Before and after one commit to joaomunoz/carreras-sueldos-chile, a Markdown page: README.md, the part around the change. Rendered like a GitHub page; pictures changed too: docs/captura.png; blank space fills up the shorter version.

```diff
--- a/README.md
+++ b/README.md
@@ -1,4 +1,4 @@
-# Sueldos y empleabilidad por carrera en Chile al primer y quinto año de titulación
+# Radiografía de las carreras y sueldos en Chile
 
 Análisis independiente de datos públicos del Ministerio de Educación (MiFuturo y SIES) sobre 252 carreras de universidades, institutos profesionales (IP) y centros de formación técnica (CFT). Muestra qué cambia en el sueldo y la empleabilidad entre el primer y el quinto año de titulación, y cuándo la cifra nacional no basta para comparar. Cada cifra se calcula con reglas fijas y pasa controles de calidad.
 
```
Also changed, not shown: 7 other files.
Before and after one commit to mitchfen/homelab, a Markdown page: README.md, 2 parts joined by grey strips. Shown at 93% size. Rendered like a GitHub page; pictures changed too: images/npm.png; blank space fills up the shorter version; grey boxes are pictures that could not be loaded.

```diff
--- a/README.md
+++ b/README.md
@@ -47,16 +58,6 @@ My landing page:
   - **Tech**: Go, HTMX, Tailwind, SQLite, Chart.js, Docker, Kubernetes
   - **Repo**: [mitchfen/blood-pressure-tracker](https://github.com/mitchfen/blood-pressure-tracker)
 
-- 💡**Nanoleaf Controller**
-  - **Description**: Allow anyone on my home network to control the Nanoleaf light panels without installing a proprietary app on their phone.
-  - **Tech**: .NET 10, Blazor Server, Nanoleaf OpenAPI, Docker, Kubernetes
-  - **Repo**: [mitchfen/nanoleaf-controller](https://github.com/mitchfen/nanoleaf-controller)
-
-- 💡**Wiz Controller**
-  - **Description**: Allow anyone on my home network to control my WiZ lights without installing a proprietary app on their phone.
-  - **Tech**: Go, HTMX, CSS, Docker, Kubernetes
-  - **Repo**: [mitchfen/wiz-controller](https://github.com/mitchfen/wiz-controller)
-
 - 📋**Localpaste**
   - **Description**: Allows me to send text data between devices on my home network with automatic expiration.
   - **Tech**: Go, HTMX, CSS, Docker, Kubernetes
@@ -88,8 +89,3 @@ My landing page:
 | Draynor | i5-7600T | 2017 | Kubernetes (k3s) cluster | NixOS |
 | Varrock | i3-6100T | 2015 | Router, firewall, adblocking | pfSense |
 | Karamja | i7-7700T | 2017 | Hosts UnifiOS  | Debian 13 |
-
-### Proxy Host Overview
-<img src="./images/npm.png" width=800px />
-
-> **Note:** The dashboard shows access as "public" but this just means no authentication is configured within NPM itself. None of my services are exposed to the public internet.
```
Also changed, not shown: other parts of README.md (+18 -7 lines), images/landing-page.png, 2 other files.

━━━

What the task requires:
Each line above with the string "page" should be reported in full.

Solved problem:
Before and after one commit to joaomunoz/carreras-sueldos-chile, a Markdown page: README.md, the part around the change. Rendered like a GitHub page; pictures changed too: docs/captura.png; blank space fills up the shorter version.
Before and after one commit to mitchfen/homelab, a Markdown page: README.md, 2 parts joined by grey strips. Shown at 93% size. Rendered like a GitHub page; pictures changed too: images/npm.png; blank space fills up the shorter version; grey boxes are pictures that could not be loaded.
@@ -47,16 +58,6 @@ My landing page:
@@ -88,8 +89,3 @@ My landing page:
Also changed, not shown: other parts of README.md (+18 -7 lines), images/landing-page.png, 2 other files.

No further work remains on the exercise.